Growing up with a farm background, I always felt bad for those folks whose families didn’t have access to field fresh produce.
CSAs have helped bridge that divide between the “haves” and “have not’s” of produce. They allow people living in the city access to the very freshest veggies, typically picked within a day of delivery.
Of course, many CSAs are based in fields far from the metro. I personally subscribe to a CSA through the Seward Co-Op that gets its produce from a Decorah, Iowa field.
That’s why I was delighted to discover a much closer CSA in the middle of Minneapolis, Concrete Beet Farmers. Started last year by six local twenty-something entrepreneurs, this CSA seeks to cut out the transportation element by growing and selling in the neighborhood.
Thus far, their 15th Ave South location has been doing well.
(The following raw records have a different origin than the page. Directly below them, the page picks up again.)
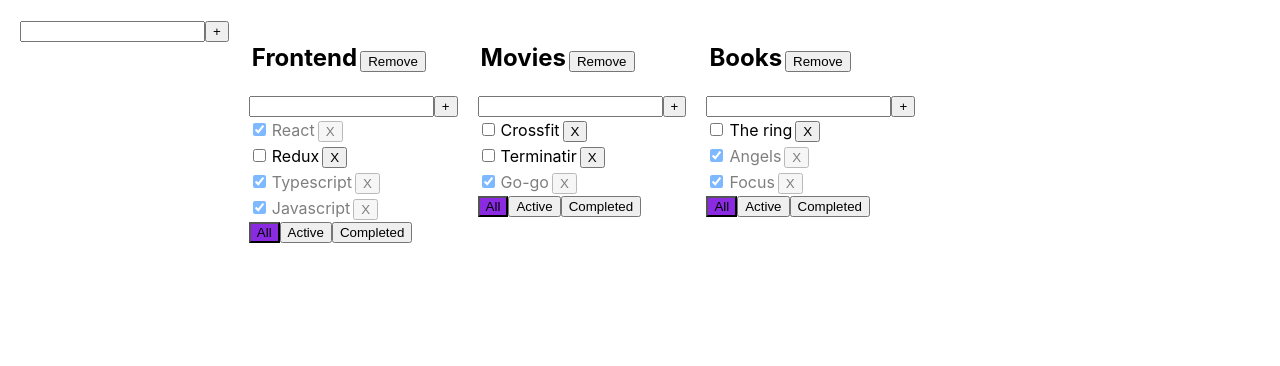
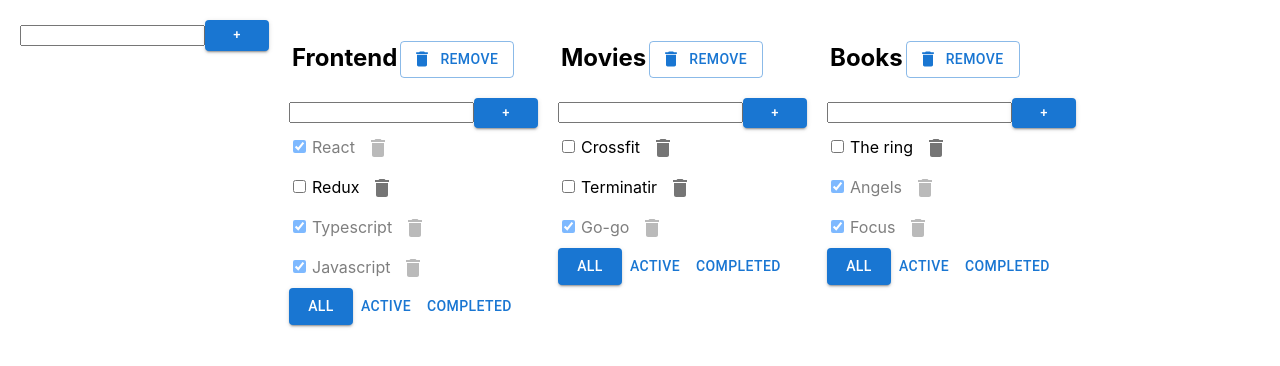
Before and after one commit to Genya10/todolist-react-materials, a React (Create React App) app: page / in a window 1280 px wide. Shown: the top 366 px of the page. Built offline with nearby package versions, Linux system fonts and the light colour scheme.

Commit message:
add few elements from materials UI

```diff
--- a/src/AddTaskInput.tsx
+++ b/src/AddTaskInput.tsx
@@ -1,5 +1,6 @@
 import { useState } from "react";
 import { ChangeEvent,KeyboardEvent } from "react";
+import { Button } from "@mui/material";
 
 type PropsTypeInput={
     addItem:(value:string)=>void,
@@ -31,7 +32,8 @@ type PropsTypeInput={
           onKeyDown={inputOnKeyDown}
           className={error ? "error" : ""}
         />
-        <button onClick={setAddTask}>+</button>
+        <Button variant="contained" size="small"
+         onClick={setAddTask}>+</Button>
         {error && <div className="error-write">{error}</div>}
       </div>
     )
--- a/src/Todolist.tsx
+++ b/src/Todolist.tsx
@@ -3,6 +3,9 @@ import { FilterType } from "./App";
 import { ChangeEvent,KeyboardEvent  } from "react";
 import { AddTaskInput } from "./AddTaskInput";
 import { EditMode } from "./Edit";
+import { IconButton } from "@mui/material";
+import { Delete } from "@mui/icons-material";
+import Button from "@mui/material/Button";
 
 export type TaskType = {
   id: string;
@@ -40,10 +43,11 @@ export const Todolist = (props:PropsType) => {
   return (
     <div>
       <h2>
-        {/*{props.title}*/}
-        <EditMode title={props.title}
-                  changeValue={changeTitle} />
-        <button onClick={removeTodo}>Remove</button>
+        <EditMode title={props.title} changeValue={changeTitle} />
+        <Button onClick={removeTodo}
+        variant="outlined" startIcon={<Delete />}>
+          Remove
+        </Button>
       </h2>
       <AddTaskInput addItem={addTaskTodo} />
 
@@ -68,31 +72,31 @@ export const Todolist = (props:PropsType) => {
               onChange={onCheckTask}
             />
             <EditMode changeValue={changeSpan} title={task.title} />
-            <button onClick={btnRemoveTask}>X</button>
+            <IconButton onClick={btnRemoveTask}>
+              <Delete />
+            </IconButton>
           </div>
         );
       })}
 
       <div>
-        <button
+        <Button variant={props.filter === "all" ? "contained" : "text"}
           onClick={btnAll}
-          className={props.filter === "all" ? "choosed" : ""}
         >
           {" "}
           All{" "}
-        </button>
-        <button
+        </Button>
+        <Button variant={props.filter==="active" ? "contained": "text"}
           onClick={btnActive}
-          className={props.filter === "active" ? "choosed" : ""}
         >
           Active
-        </button>
-        <button
+        </Button>
+        <Button variant={props.filter==="completed" ? "contained": "text"}
           onClick={btnCompleted}
           className={props.filter === "completed" ? "choosed" : ""}
         >
           Completed
-        </button>
+        </Button>
       </div>
     </div>
   );
```
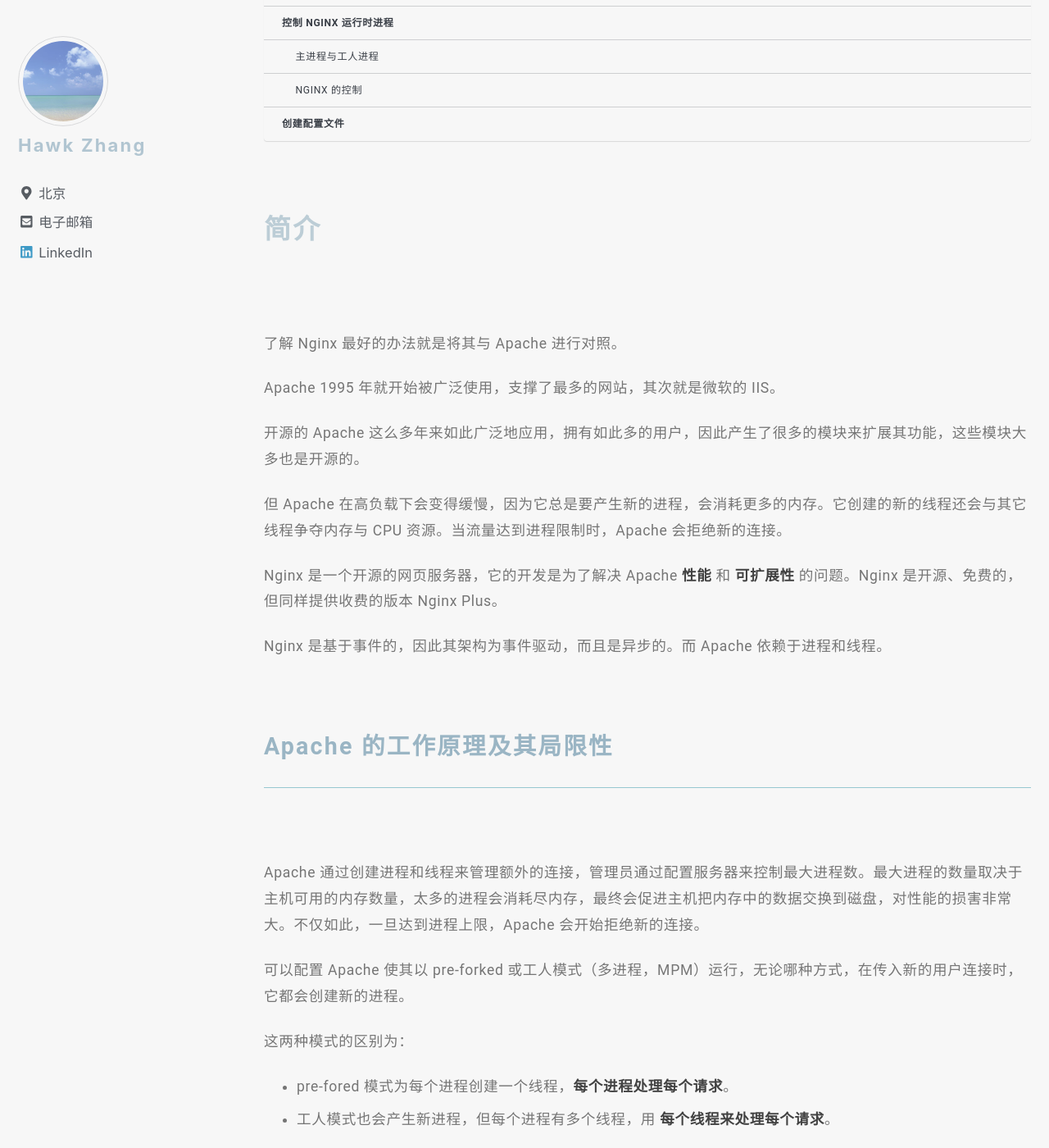
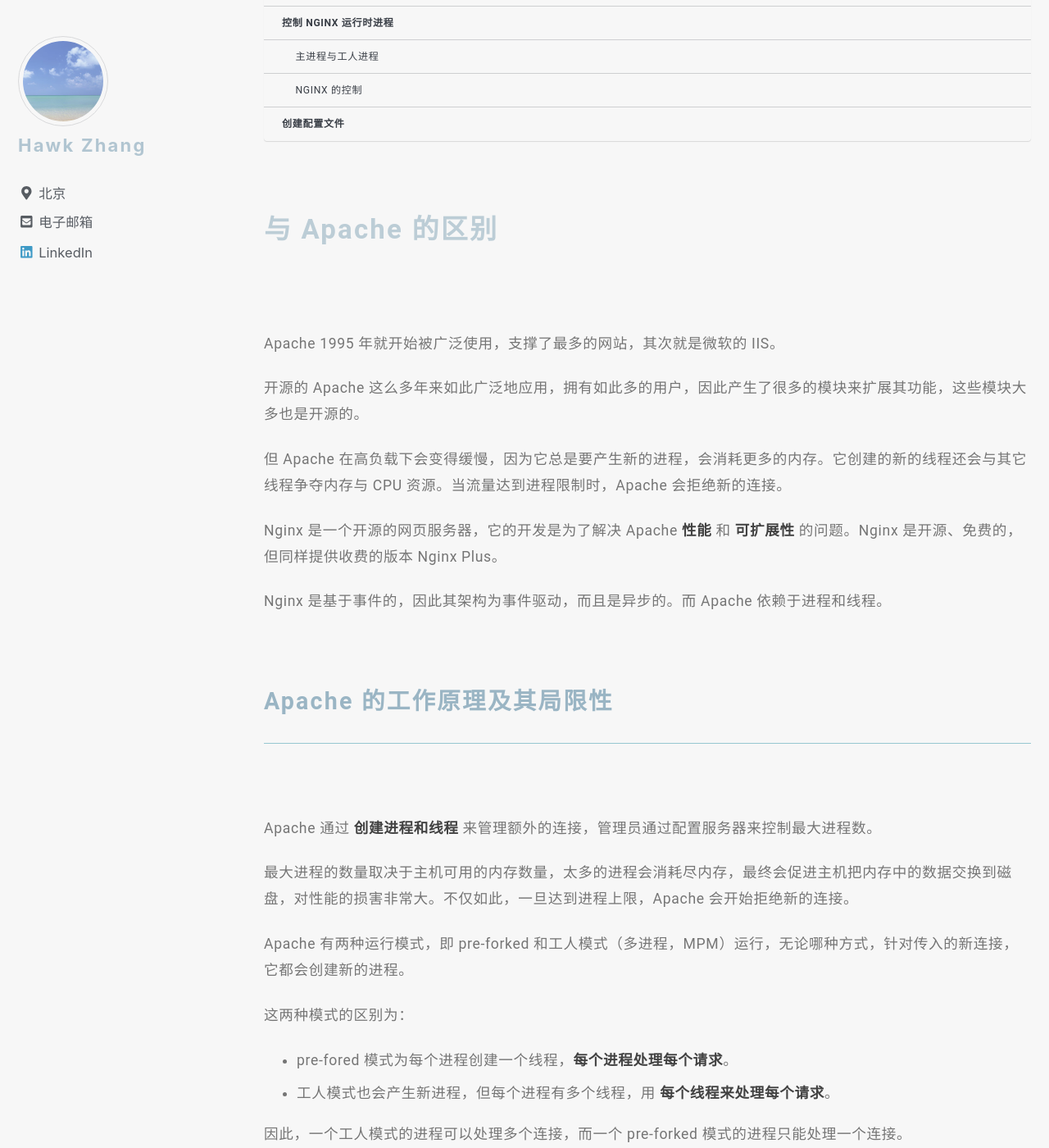
Before and after one commit to narru888/linotes_note, a Jekyll site: the page built from _posts/server/nginx/2016-01-03-nginx.basic.md, in a window 1280 px wide and 1400 px high, scrolled down 592 px. Shown: the whole window at 82% size. Built offline with Jekyll 4.4.1, drawn with Linux system fonts in a browser that asks for light colours; nearby versions of some CDN libraries; a script that is not in the unit is left out.

Commit message:
update on 2018-09-25 14:20:01 CST

```diff
--- a/_posts/server/nginx/2016-01-03-nginx.basic.md
+++ b/_posts/server/nginx/2016-01-03-nginx.basic.md
@@ -15,9 +15,7 @@
 
 
 
-## 简介
-
-了解 Nginx 最好的办法就是将其与 Apache 进行对照。
+## 与 Apache 的区别
 
 Apache 1995 年就开始被广泛使用，支撑了最多的网站，其次就是微软的 IIS。
 
@@ -34,9 +32,11 @@
 
 ### Apache 的工作原理及其局限性
 
-Apache 通过创建进程和线程来管理额外的连接，管理员通过配置服务器来控制最大进程数。最大进程的数量取决于主机可用的内存数量，太多的进程会消耗尽内存，最终会促进主机把内存中的数据交换到磁盘，对性能的损害非常大。不仅如此，一旦达到进程上限，Apache 会开始拒绝新的连接。
+Apache 通过 **创建进程和线程** 来管理额外的连接，管理员通过配置服务器来控制最大进程数。
 
-可以配置 Apache 使其以 pre-forked 或工人模式（多进程，MPM）运行，无论哪种方式，在传入新的用户连接时，它都会创建新的进程。
+最大进程的数量取决于主机可用的内存数量，太多的进程会消耗尽内存，最终会促进主机把内存中的数据交换到磁盘，对性能的损害非常大。不仅如此，一旦达到进程上限，Apache 会开始拒绝新的连接。
+
+Apache 有两种运行模式，即 pre-forked 和工人模式（多进程，MPM）运行，无论哪种方式，针对传入的新连接，它都会创建新的进程。
 
 这两种模式的区别为：
 
```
With share capacity maxed out, they are able to sell excess produce to non-subscribing customers and a few local businesses (Common Roots Cafe in Minneapolis and St. Paul Cheese Shop).
Eliminating the carbon footprint, they bike to all of their customers. Taking advantage of the current downturn in the housing market, the group has been able to lease three lots, all in residential areas of Minneapolis and St. Paul.
In the spirit of things, I biked over to 2820 15th Ave, all of ten minutes from my Minneapolis home, to volunteer for a bit and see how a CSA functions.
Ten-ish people, all appearing to be under 30, were there with bikes parked on the side of the mini-farm. Milk crates from local grocery stores and a collective bunch of gardening tools were all being put to work hoeing and tilling the ground where many, many varieties of vegetables had sprung up quite nicely from the recently rainy weather.
Digging in the dirt, picking at weeds around lettuce plants took me back to my agricultural youth for a few hours. But it was a little jarring when I look up. Instead of an expansive green horizon that reaches out to the clouds, I saw a compact street lined with cars and houses.
As you pass through life, don’t forget to stop and weed the cucumbers every once in awhile.